So, the matrix essentially serves as a visual guide that can be used to identify the sequence for instruction by making it easy for you to see which treatment targets are related. For instance, if you choose targets that are in the yellow diagonal cells (brown bear, red bird, blue horse, yellow duck, green fish) as well as the teal cells just above them (brown bird, red horse, blue duck, yellow fish), many of the same adjectives and nouns will be repeated in your intervention. By doing this, your client can then generalize their understanding to related, untrained targets (such as, brown horse, brown duck, red duck, brown fish, red fish, blue fish).

In this study, matrix training was used as a framework for intervention with three children between the ages of 22 and 35 months with severe language delays and/or ASD. The training focused on teaching the toddlers simple, one-step directions (e.g., shake) that included animals (e.g., dog). Three individual matrices were created based on each child’s knowledge of the target actions and animals before the training began. The intervention targeted six (or, 30%) of the one step action–object instructions with each child, and included components of discrete trial training (antecedent, responses, and consequences) as well as verbal and physical prompts and reinforcement. After training, the other 70% of the action-object combinations that weren’t directly taught were probed, and each of the three children demonstrated some level of generalization to these unknown targets (and, one of the toddlers demonstrated understanding of all of the untrained action-object combos!). 

Talk about more getting a little more bang for your buck, am I right?!

Although this study only included 3 participants, the findings suggest that matrix training is a simple framework to implement that has the potential to cut down on time spent on teaching language targets in intervention. This is particularly exciting news for our youngest clients who demonstrate the most significant language delays.

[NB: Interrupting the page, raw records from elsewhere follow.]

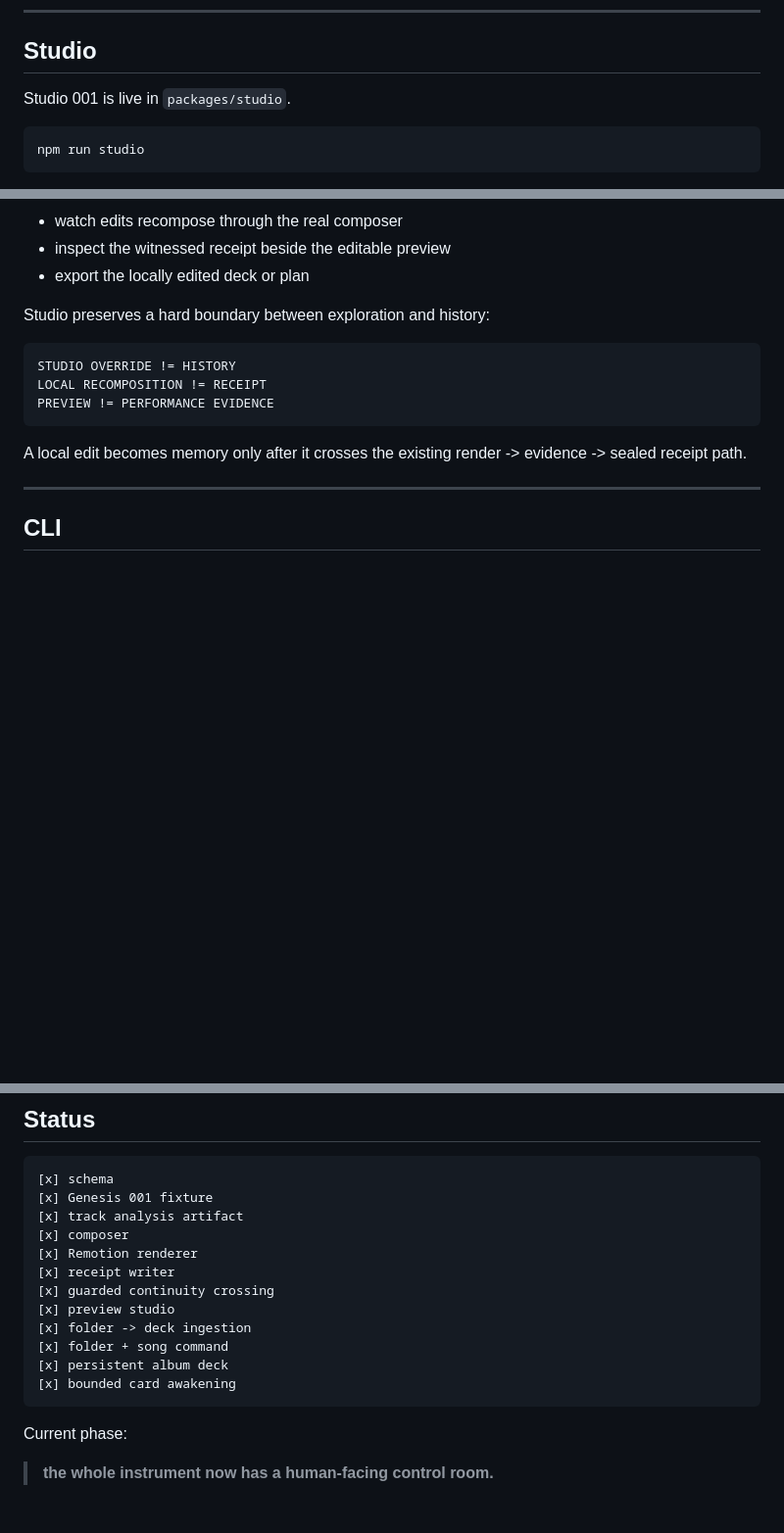
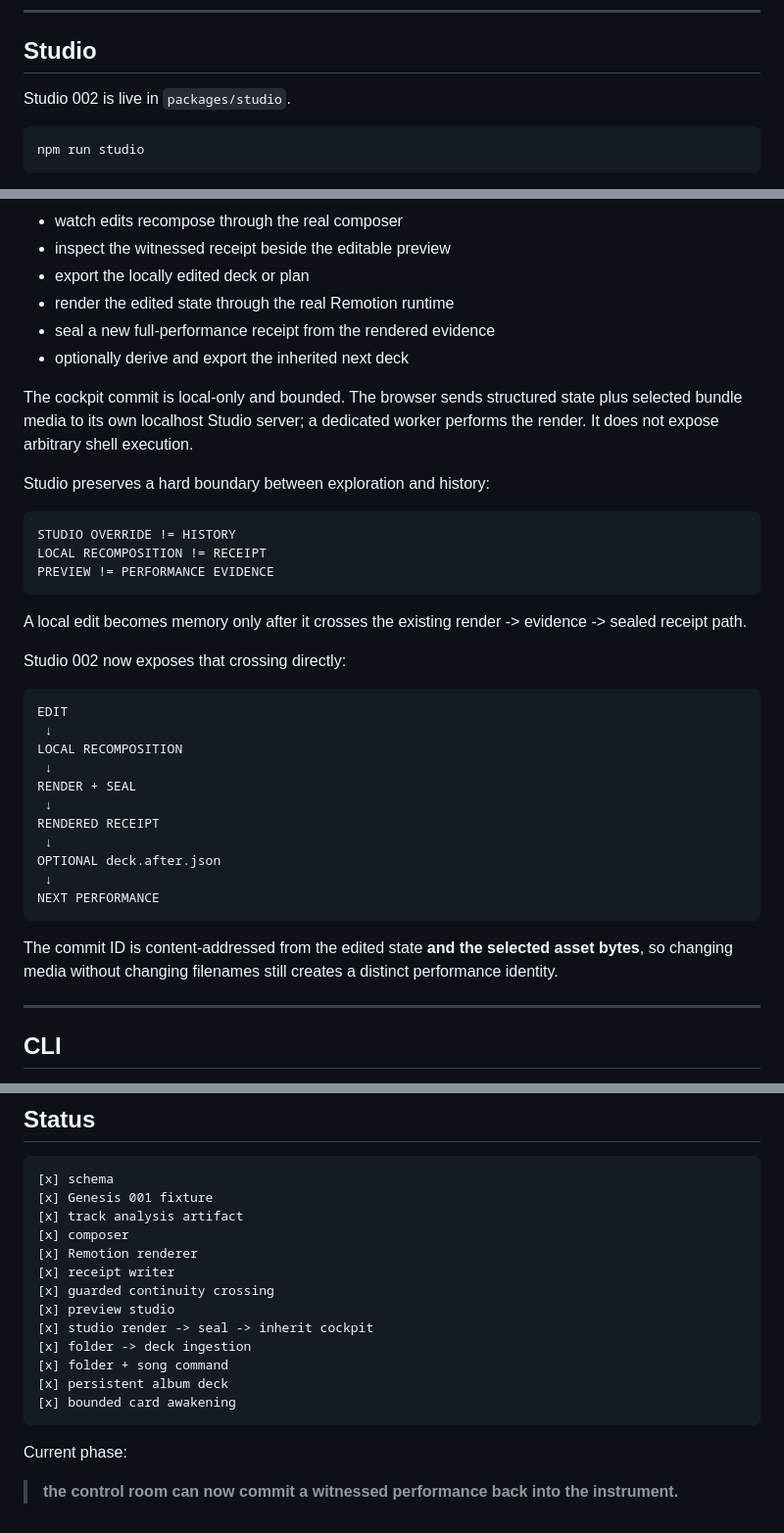
Before and after one commit to the-static-collective/playdeck, a Markdown page: README.md, 3 parts joined by grey strips. Shown at 98% size. GitHub-like rendering; blank space fills up the shorter version.

Commit message:
Status: Studio can commit witnessed performances

```diff
--- a/README.md
+++ b/README.md
@@ -510,7 +510,7 @@ The plan survives the renderer.
 
 ## Studio
 
-Studio 001 is live in `packages/studio`.
+Studio 002 is live in `packages/studio`.
 
 ~~~bash
 npm run studio
@@ -531,6 +531,11 @@ A human can:
 - watch edits recompose through the real composer
 - inspect the witnessed receipt beside the editable preview
 - export the locally edited deck or plan
+- render the edited state through the real Remotion runtime
+- seal a new full-performance receipt from the rendered evidence
+- optionally derive and export the inherited next deck
+
+The cockpit commit is local-only and bounded. The browser sends structured state plus selected bundle media to its own localhost Studio server; a dedicated worker performs the render. It does not expose arbitrary shell execution.
 
 Studio preserves a hard boundary between exploration and history:
 
@@ -541,6 +546,24 @@ PREVIEW != PERFORMANCE EVIDENCE
 ~~~
 
 A local edit becomes memory only after it crosses the existing render -> evidence -> sealed receipt path.
+
+Studio 002 now exposes that crossing directly:
+
+~~~text
+EDIT
+ ↓
+LOCAL RECOMPOSITION
+ ↓
+RENDER + SEAL
+ ↓
+RENDERED RECEIPT
+ ↓
+OPTIONAL deck.after.json
+ ↓
+NEXT PERFORMANCE
+~~~
+
+The commit ID is content-addressed from the edited state **and the selected asset bytes**, so changing media without changing filenames still creates a distinct performance identity.
 
 ---
 
@@ -665,6 +688,7 @@ That was enough reason to make a repository.
 [x] receipt writer
 [x] guarded continuity crossing
 [x] preview studio
+[x] studio render -> seal -> inherit cockpit
 [x] folder -> deck ingestion
 [x] folder + song command
 [x] persistent album deck
@@ -673,4 +697,4 @@ That was enough reason to make a repository.
 
 Current phase:
 
-> **the whole instrument now has a human-facing control room.**
+> **the control room can now commit a witnessed performance back into the instrument.**
```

Curiel, E.S.L., D. M., Sainato, D. M., & Goldstein, H. (2018). Matrix training for toddlers with Autism Spectrum Disorder and other language delays. Journal of Early Intervention40(3), 268–284.